# WORK TO BE COMPLETED
Figure out how many lines of the material below contain the word "const". Answer with the number only.

=====

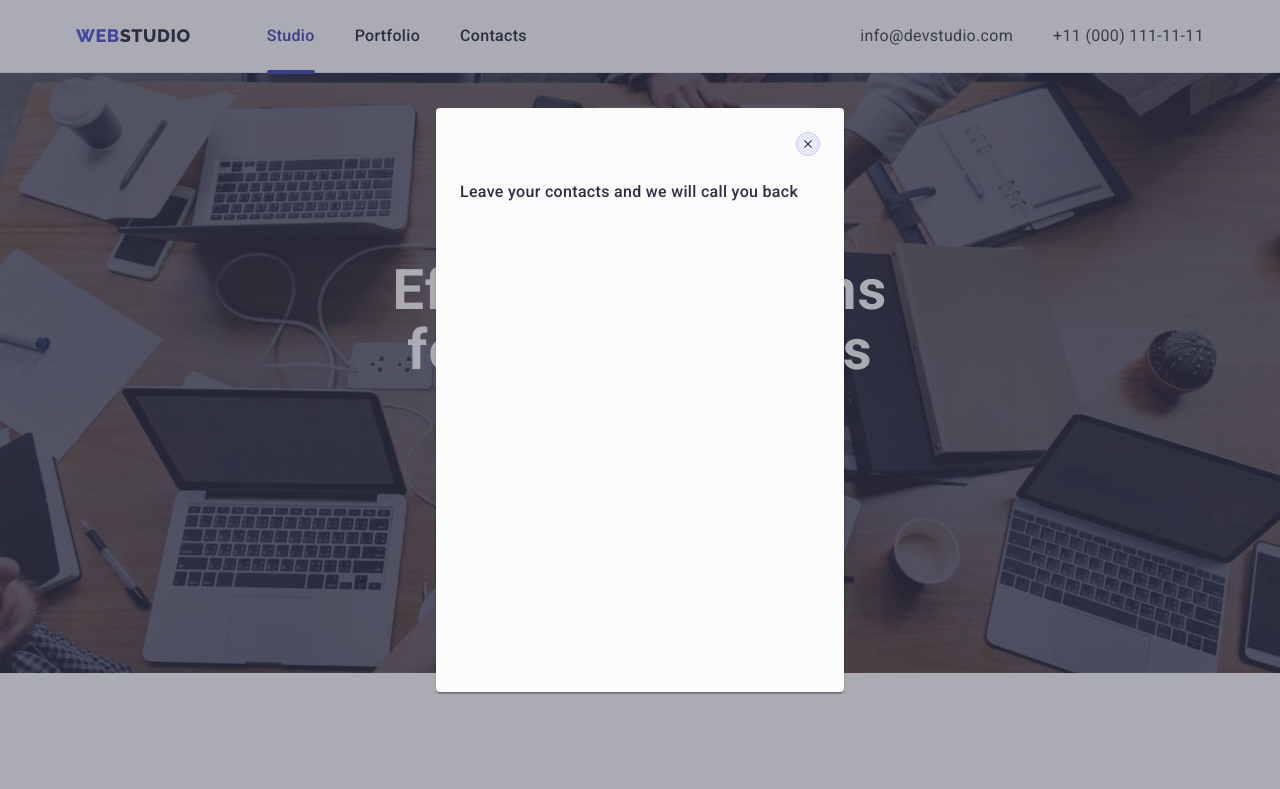
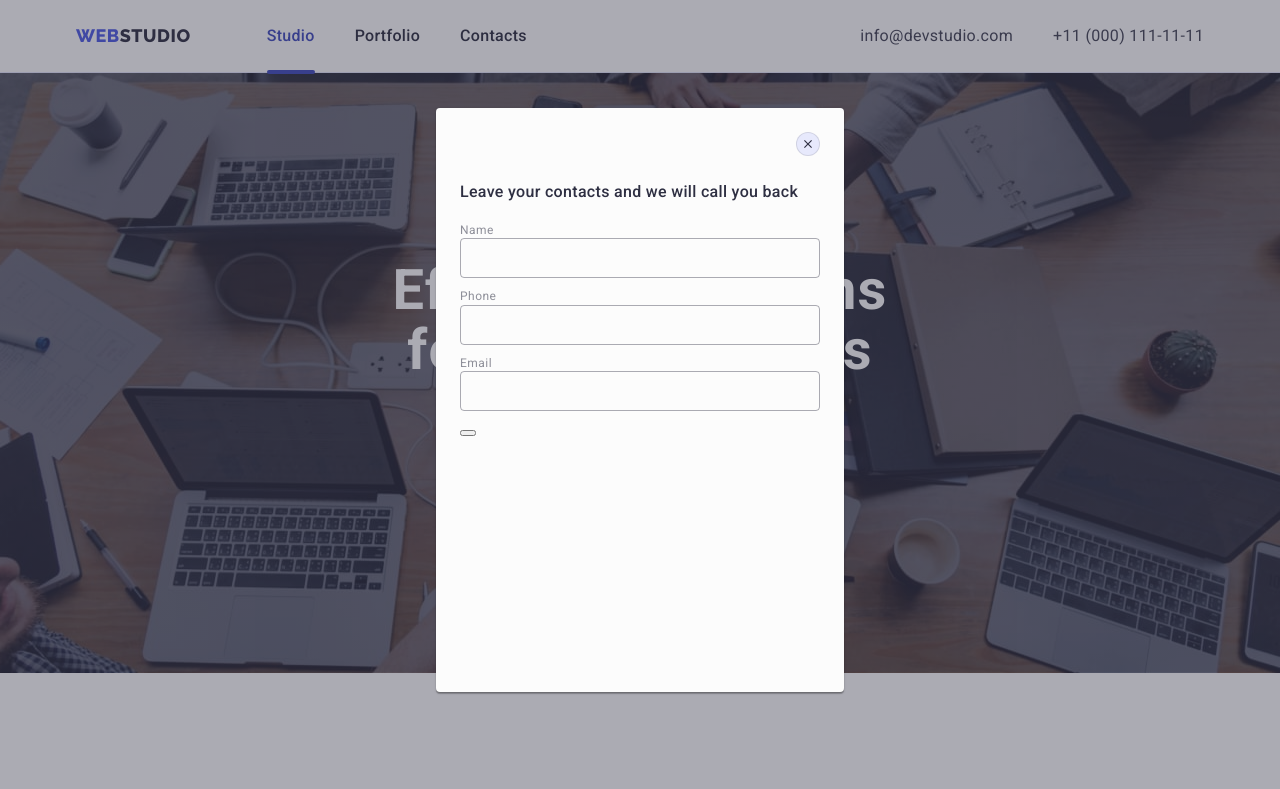
Before and after one commit to OnishYurii/goit-markup-hw-05, a plain HTML site: page index.html in a window 1280 px wide. Shown: the top 789 px of the page. Drawn offline with nearby package versions, Linux system fonts and the light colour scheme.

Commit message:
Updated modal

```diff
--- a/css/styles.css
+++ b/css/styles.css
@@ -717,3 +717,31 @@ img {
     height: 24px;
     margin-bottom: 16px;
 }
+
+.modal-label {
+    color: #8E8F99;
+    font-size: 12px;
+    font-weight: 400;
+    line-height: 1.17;
+    letter-spacing: 0.04em;
+    margin-bottom: 4px;
+}
+
+.modal-input {
+    width: 100%;
+    height: 40px;
+    border-radius: 4px;
+    border: 1px solid rgba(46, 47, 66, 0.40);
+    background-color: transparent;
+    outline: transparent;
+    color: var(--dark-color);
+    padding-left: 38px;
+}
+
+.modal-input:focus {
+    border-color: var(--primary-brand-color);
+}
+
+.modal-field {
+    margin-bottom: 8px;
+}
--- a/index.html
+++ b/index.html
@@ -470,6 +470,23 @@
         <p class="modal-title body-medium">
           Leave your contacts and we will call you back
         </p>
+        <form>
+          <div class="modal-field">
+            <label for="user-name" class="modal-label">Name</label>
+            <input type="text" class="modal-input" id="user-name" />
+          </div>
+          <div class="modal-field">
+            <label for="user-phone" class="modal-label" id="user-phone"
+              >Phone</label
+            >
+            <input type="tel" class="modal-input" />
+          </div>
+          <div class="modal-field">
+            <label for="user-email" class="modal-label">Email</label>
+            <input type="email" class="modal-input" id="user-email" />
+          </div>
+          <button></button>
+        </form>
       </div>
     </div>
     <script src="./js/modal.js"></script>
```
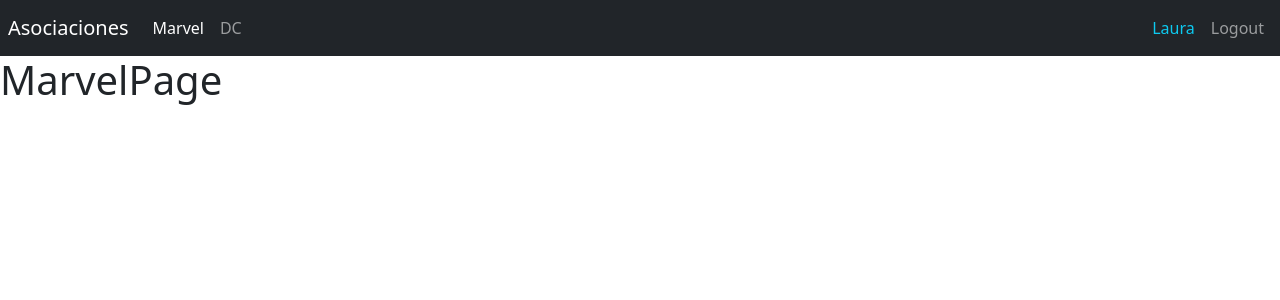
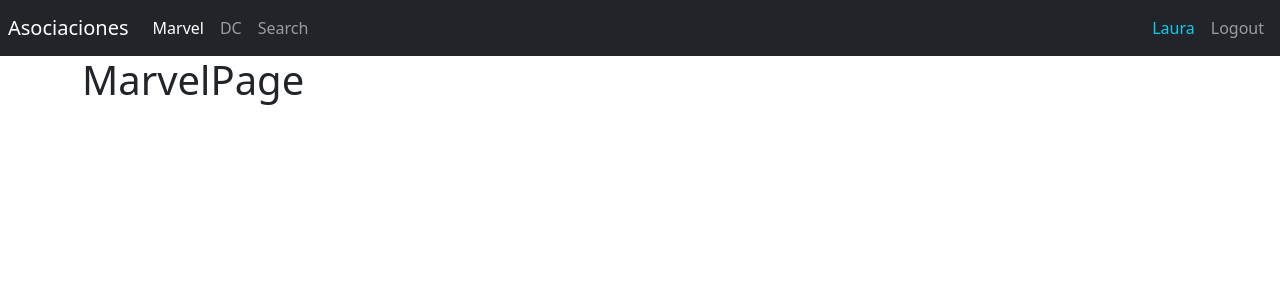
Before and after one commit to mbernallaura/Heroes-SPA, a React (Vite) app: page /marvel in a window 1280 px wide. Shown: the top 300 px of the page. Built offline with nearby package versions, Linux system fonts and the light colour scheme.

Commit message:
Separar login del navbar

```diff
--- /dev/null
+++ b/src/heroes/pages/HeroPage.jsx
@@ -0,0 +1,7 @@
+
+
+export const HeroPage = () => {
+    return (
+        <h1>HeroPage</h1>
+    )
+}
--- /dev/null
+++ b/src/heroes/pages/SearchPage.jsx
@@ -0,0 +1,7 @@
+
+
+export const SearchPage = () => {
+  return (
+    <h1>Search</h1>
+  )
+}
--- /dev/null
+++ b/src/heroes/routes/HeroesRoutes.jsx
@@ -0,0 +1,22 @@
+import { Navigate, Route, Routes } from "react-router-dom";
+import { Navbar } from "../../ui";
+import { DcPage, HeroPage, MarvelPage, SearchPage } from "../pages";
+
+export const HeroesRoutes = () => {
+  return (
+    <>
+        <Navbar/>
+        <div className="container">
+            <Routes>
+                <Route path='marvel' element={ <MarvelPage/> }/>
+                <Route path='dc' element={ <DcPage/> }/>
+
+                <Route path='search' element={ <SearchPage/> }/>
+                <Route path='hero' element={ <HeroPage/> }/>
+
+                <Route path='/*' element={ <Navigate to="/marvel"/> }/>
+            </Routes>
+        </div>
+    </>
+  )
+}
--- a/src/router/AppRouter.jsx
+++ b/src/router/AppRouter.jsx
@@ -1,18 +1,13 @@
-import { Navigate, Route, Routes } from 'react-router-dom';
-
-import { DcPage, MarvelPage } from '../heroes';
+import { Route, Routes } from 'react-router-dom';
 import { LoginPage } from '../auth';
-import { Navbar } from '../ui';
+import { HeroesRoutes } from '../heroes';
 
 export const AppRouter = () => {
   return (
     <>
-      <Navbar/>
       <Routes>
-          <Route path='marvel' element={ <MarvelPage/> }/>
-          <Route path='dc' element={ <DcPage/> }/>
           <Route path='login' element={ <LoginPage/> }/>
-          <Route path='/*' element={ <Navigate to="/marvel"/> }/>
+          <Route path='/*' element={ <HeroesRoutes/> }/>
       </Routes>
     </>
   )
--- a/src/ui/components/Navbar.jsx
+++ b/src/ui/components/Navbar.jsx
@@ -28,6 +28,13 @@ export const Navbar = () => {
                     >
                         DC
                     </NavLink>
+
+                    <NavLink
+                        className= {({isActive}) => `nav-item nav-link ${isActive ? 'active' : ''}`}
+                        to="/search"
+                    >
+                        Search
+                    </NavLink>
                 </div>
             </div>
 
```
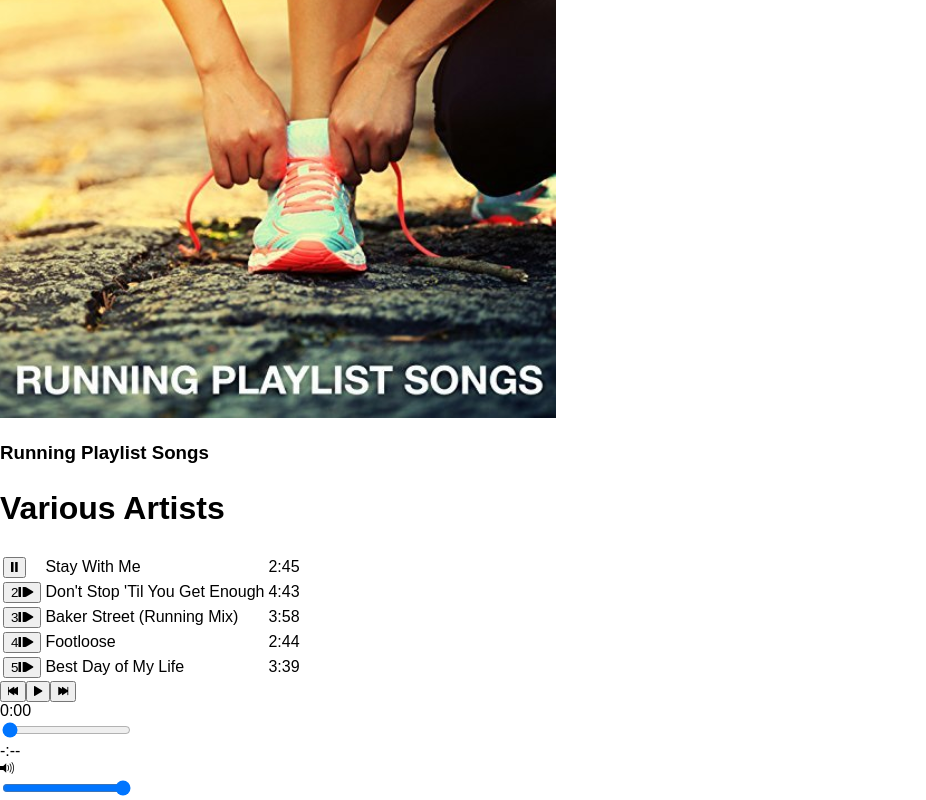
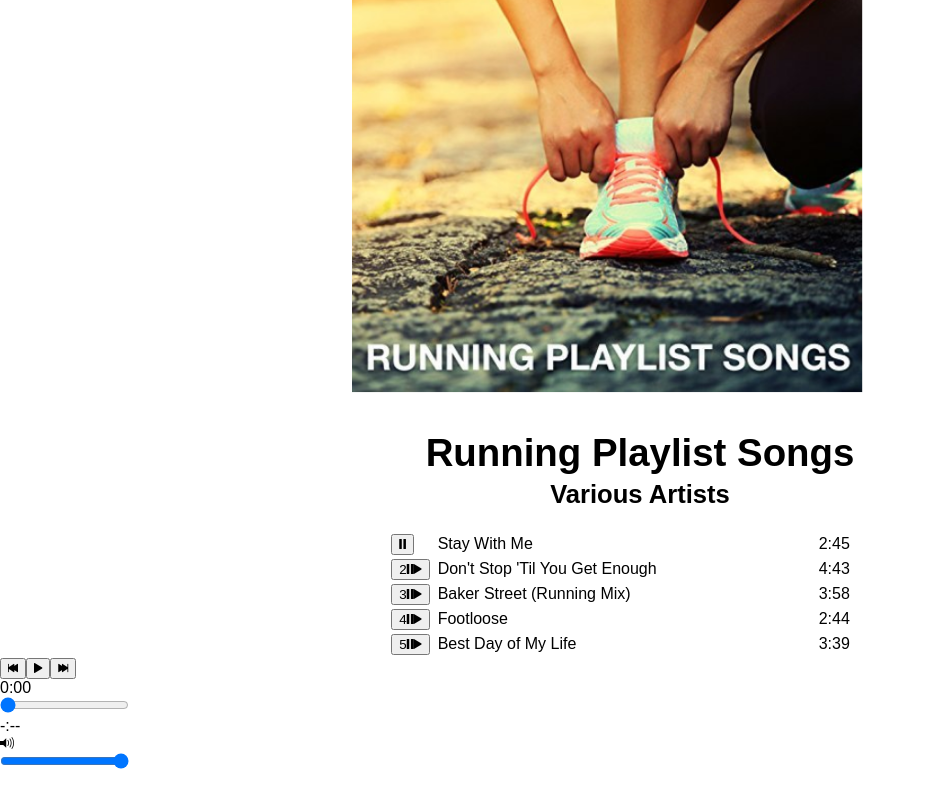
Before and after one commit to Beth-Powell/bloc-jams-react, a React (Create React App) app: page /album/running-playlist in a window 1280 px wide. Shown: the part 454-1254 px from the top of the page, without its empty margins (0-926 px from the left). After the commit the page ends 1227 px from the top, so only its background shows below. Built offline with nearby package versions, Linux system fonts and the light colour scheme.

Commit message:
Album page styling

```diff
--- a/src/App.css
+++ b/src/App.css
@@ -38,6 +38,7 @@ header {
   font-size: 1em;
 }
 
+
 .song.ion-play, .song.ion-pause {
     display: none;
 }
@@ -71,4 +72,4 @@ header {
 .song.paused .ion-play,
   .song.paused .song-number {
     display: none;
-  }
+}
--- a/src/album.css
+++ b/src/album.css
@@ -0,0 +1,98 @@
+#album-cover-art {
+  height: 40%;
+  width: 40%;
+  padding-top: 20px;
+  margin-left: auto;
+  margin-right: auto;
+  display: block;
+
+}
+
+#album-title {
+  text-align: center;
+  font-size: 3vw;
+  margin-bottom: 0px;
+}
+
+.artist {
+  text-align: center;
+  font-size: 2vw;
+  margin-top: 5px;
+}
+
+#release-info {
+  color: red;
+  position: relative;
+  text-align: center;
+  display: inherit;
+  font-size: 5vw;
+}
+
+#song-list {
+  margin-left: auto;
+  margin-right: auto;
+}
+
+.song-actions {
+  padding-right: 5px;
+}
+
+.song-title {
+  padding-right: 10px;
+}
+
+.song-duration {
+  text-align: right;
+  padding-right: 40px;
+  padding-left: 150px;
+}
+
+tr {
+  padding-above: 5px;
+  padding-bottom: 10px;
+  border-bottom: 1px solid red;
+}
+
+/*.buttons {
+  grid-area: player-buttons;
+}
+
+.current-time {
+  grid-area: song-has-played;
+}
+
+.seek-bar {
+  grid-area: player-bar;
+}
+
+.total-time {
+  grid-area: song-duration;
+}
+
+.ion-volume-high {
+  grid-area: audio-icon;
+}
+
+
+.player-bar {
+  display: grid;
+  grid-template-columns: 1fr 1fr 1fr;
+  grid-template-rows: auto;
+  grid-template-areas:
+    ". player-buttons ."
+    ". song-has-played ."
+    ". player-bar ."
+    ". song-duration ."
+    ". . . "
+    ". audio-icon ."
+    ". volume-bar ."
+}*/
+
+#buttons {
+  display: block;
+  margin: auto;
+}
+
+.seek-bar {
+  margin: auto;
+}
--- a/src/components/Landing.js
+++ b/src/components/Landing.js
@@ -5,7 +5,6 @@ const Landing = () => (
     <h1 className="hero-title">TURN THE MUSIC UP!</h1>
     <a className='background'>
     </a>
-
     <section className="selling-points">
       <div className="point column third">
         <span className="ion-music-note"></span>
--- a/src/components/Library.js
+++ b/src/components/Library.js
@@ -11,11 +11,11 @@ class Library extends Component {
 
   render() {
     return(
-      <section className='library'>
+      <section className='library container'>
       {
           this.state.albums.map( (album, index) =>
             <Link to={`/album/${album.slug}`} key={index}>
-            <img className="album-cover album-library" src={album.albumCover} alt={album.title} />
+            <img className="album-cover album-library item" src={album.albumCover} alt={album.title} />
             <div className="album-title column-third">{album.title}</div>
             <div className="album-artist column-third">{album.artist}</div>
             <div className="number-songs column-third">{album.songs.length} songs</div>
--- a/src/landing.css
+++ b/src/landing.css
@@ -8,15 +8,25 @@
   width: 100%;
   background-image: url(../src/assets/images/Landing_Page.jpg);
   background-repeat: no-repeat;
-  background-size: contain;
+  background-size: cover;
 }
+
+/*.background-image {
+  position: relative;
+  height: auto;
+  width: 100%;
+  background-image: url(../src/assets/images/Landing_Page.jpg);
+  background-repeat: no-repeat;
+  background-size: cover;
+}*/
+
 .hero-title {
   position: relative;
   text-align: center;
   color: white;
   font-size: 7vw;
   padding-top: 10px;
-  padding-bottom: 330px;
+  padding-bottom: 430px;
   margin-top: 0px;
   margin-bottom: 0px;
 }
@@ -31,9 +41,7 @@
     width: 33.3%;
 }
 
-.selling-points {
-  position:relative;
-}
+
 
 h2 {
   font-size: 2.5vw;
--- a/src/library.css
+++ b/src/library.css
@@ -23,21 +23,28 @@ a > img {
   text-align: center;
 }
 
-.library {
-  position: relative;
+.container {
+  display: flex;
+  flex-direction: row;
+  flex-wrap: nowrap;
+  justify-content: space-evenly;
+}
 
+.item {
+  order: 0;
 }
 
 .album-library {
-  float: left;
   width: 33.33%;
   padding-right: 15px;
   padding-left: 15px;
-  padding-bottom: 20px;
+  padding-bottom: 10px;
+  padding-top: 40px;
 }
 
 .column-third {
   position: relative;
+  padding-left: 15px;
   width: 33.33%;
   color: black;
 
```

=====

# ANSWER FOR THE TASK
6